**What to do**
Wherever the word "that" shows up in the data, report the line it sits in.

**The records**
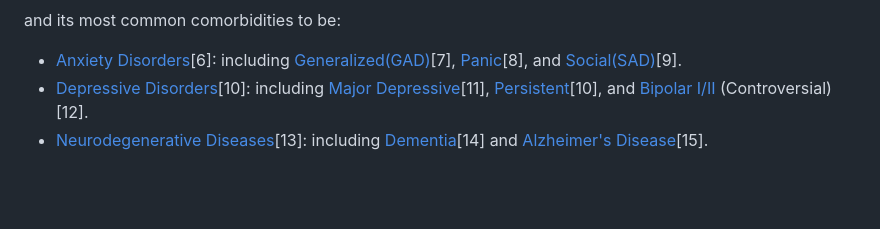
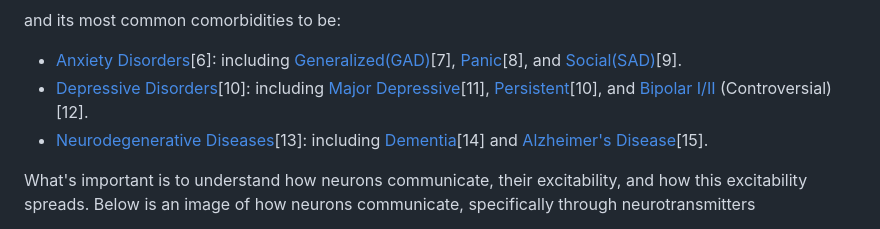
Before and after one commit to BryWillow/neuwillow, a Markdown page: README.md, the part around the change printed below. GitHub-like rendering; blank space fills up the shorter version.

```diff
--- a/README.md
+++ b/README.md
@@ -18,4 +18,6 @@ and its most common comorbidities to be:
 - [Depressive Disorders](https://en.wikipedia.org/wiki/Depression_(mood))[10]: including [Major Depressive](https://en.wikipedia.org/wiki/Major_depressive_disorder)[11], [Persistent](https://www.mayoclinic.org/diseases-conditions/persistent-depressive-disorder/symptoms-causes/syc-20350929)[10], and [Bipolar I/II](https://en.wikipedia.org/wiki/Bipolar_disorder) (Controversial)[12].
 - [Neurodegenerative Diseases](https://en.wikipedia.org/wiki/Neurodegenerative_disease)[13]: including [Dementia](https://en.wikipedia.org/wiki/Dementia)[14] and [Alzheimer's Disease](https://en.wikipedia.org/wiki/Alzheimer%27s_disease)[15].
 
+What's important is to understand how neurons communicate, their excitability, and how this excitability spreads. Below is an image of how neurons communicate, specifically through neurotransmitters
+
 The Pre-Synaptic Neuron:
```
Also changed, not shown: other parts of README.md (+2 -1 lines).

...

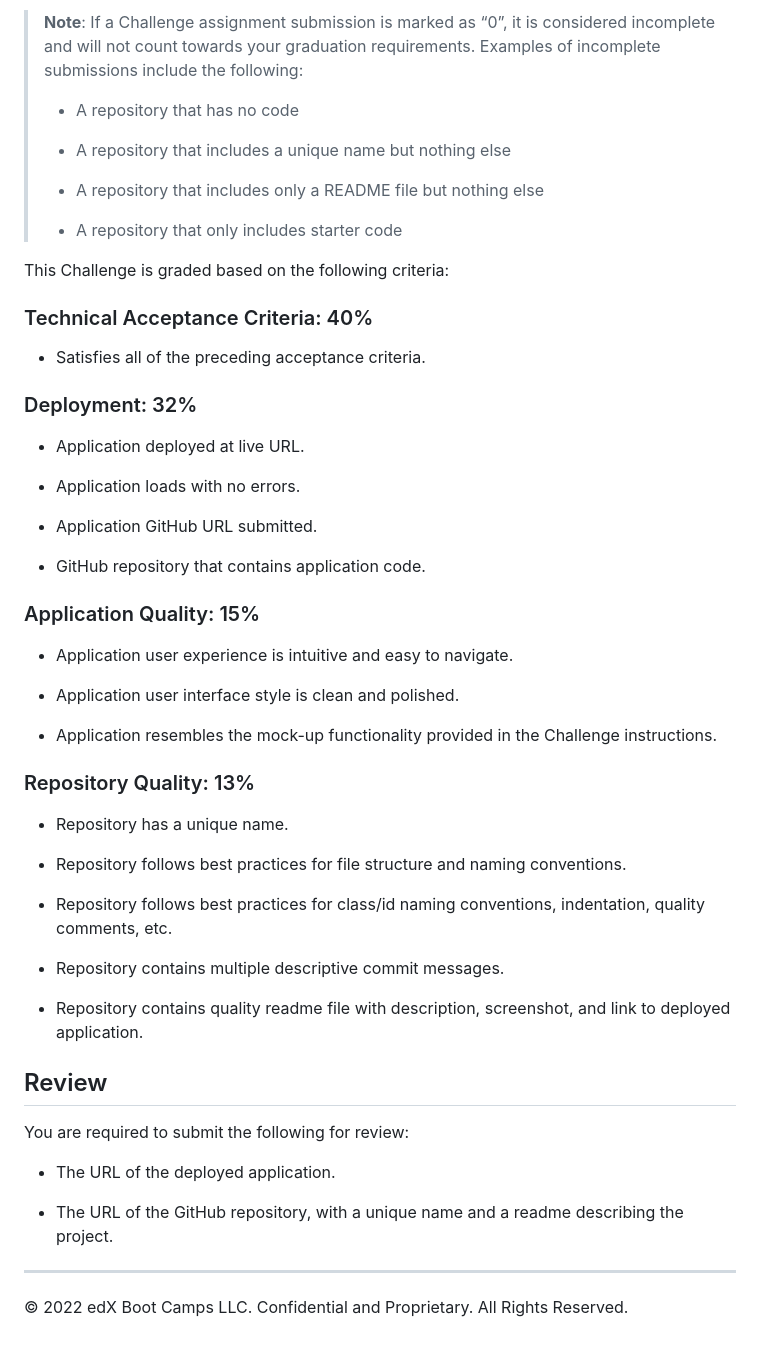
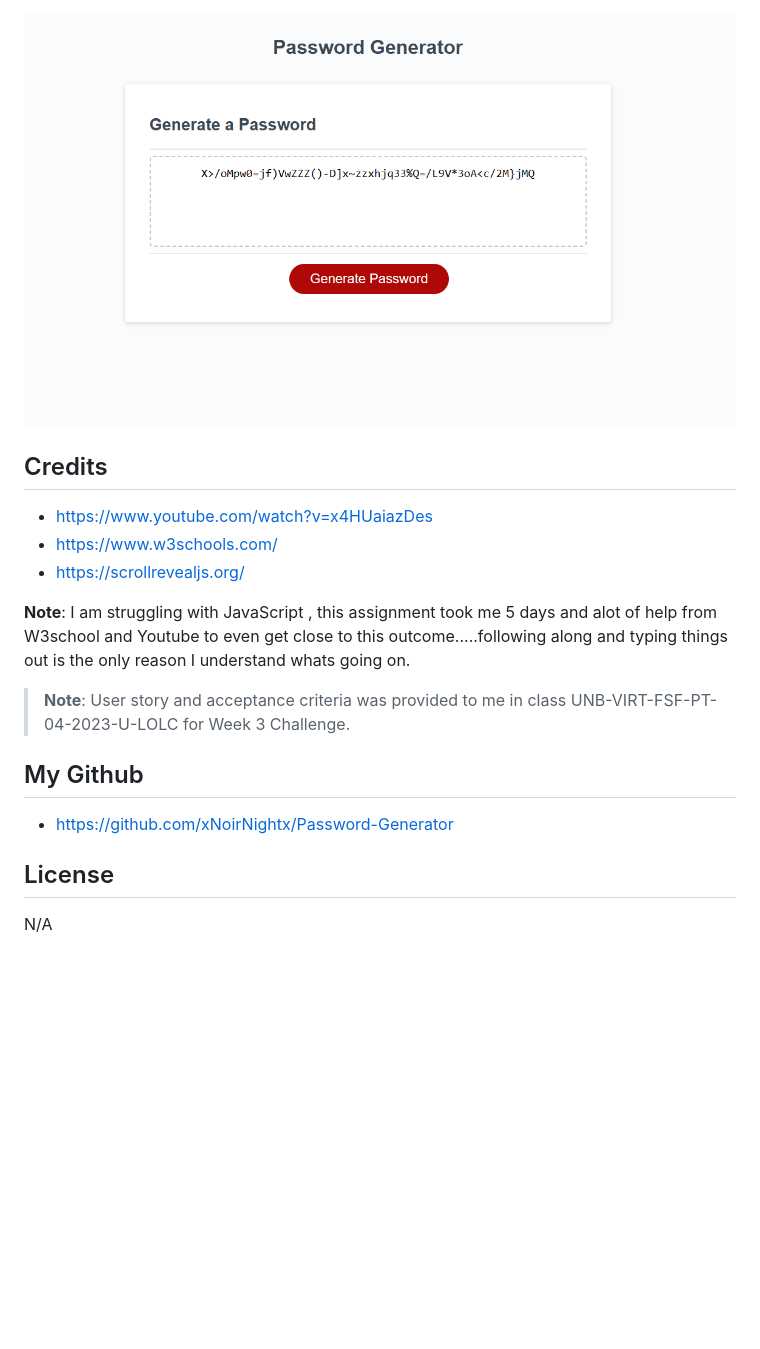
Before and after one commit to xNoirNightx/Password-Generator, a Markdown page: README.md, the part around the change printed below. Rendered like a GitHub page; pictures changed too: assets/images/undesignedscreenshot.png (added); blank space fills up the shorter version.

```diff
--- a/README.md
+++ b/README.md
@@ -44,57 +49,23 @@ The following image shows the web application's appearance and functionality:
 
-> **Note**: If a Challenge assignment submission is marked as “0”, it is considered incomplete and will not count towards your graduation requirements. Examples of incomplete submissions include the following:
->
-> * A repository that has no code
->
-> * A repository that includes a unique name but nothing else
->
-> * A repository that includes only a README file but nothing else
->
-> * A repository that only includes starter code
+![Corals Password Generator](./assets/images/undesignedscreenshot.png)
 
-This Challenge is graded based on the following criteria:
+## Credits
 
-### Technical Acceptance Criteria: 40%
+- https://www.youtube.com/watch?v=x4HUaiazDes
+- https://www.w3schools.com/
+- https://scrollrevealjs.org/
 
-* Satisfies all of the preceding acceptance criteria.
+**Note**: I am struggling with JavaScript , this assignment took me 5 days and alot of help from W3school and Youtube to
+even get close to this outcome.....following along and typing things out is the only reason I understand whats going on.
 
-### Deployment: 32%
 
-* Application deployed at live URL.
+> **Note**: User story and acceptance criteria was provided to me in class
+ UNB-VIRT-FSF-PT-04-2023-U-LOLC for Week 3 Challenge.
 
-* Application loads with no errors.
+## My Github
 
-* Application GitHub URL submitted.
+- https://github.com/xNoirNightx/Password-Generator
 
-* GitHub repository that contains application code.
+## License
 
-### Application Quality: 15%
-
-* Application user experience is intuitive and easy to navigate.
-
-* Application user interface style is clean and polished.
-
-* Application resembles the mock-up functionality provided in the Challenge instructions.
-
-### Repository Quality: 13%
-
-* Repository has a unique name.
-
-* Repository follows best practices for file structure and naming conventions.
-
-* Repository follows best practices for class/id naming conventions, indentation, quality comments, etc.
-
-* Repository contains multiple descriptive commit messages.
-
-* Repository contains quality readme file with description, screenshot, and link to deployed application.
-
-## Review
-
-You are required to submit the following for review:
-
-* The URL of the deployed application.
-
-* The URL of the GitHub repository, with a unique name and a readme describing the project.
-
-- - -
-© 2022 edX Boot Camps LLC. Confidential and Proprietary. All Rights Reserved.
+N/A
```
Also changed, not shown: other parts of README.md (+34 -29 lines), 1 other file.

**Task solution**
-> * A repository that has no code
-> * A repository that includes a unique name but nothing else
-> * A repository that includes only a README file but nothing else
-> * A repository that only includes starter code
-* GitHub repository that contains application code.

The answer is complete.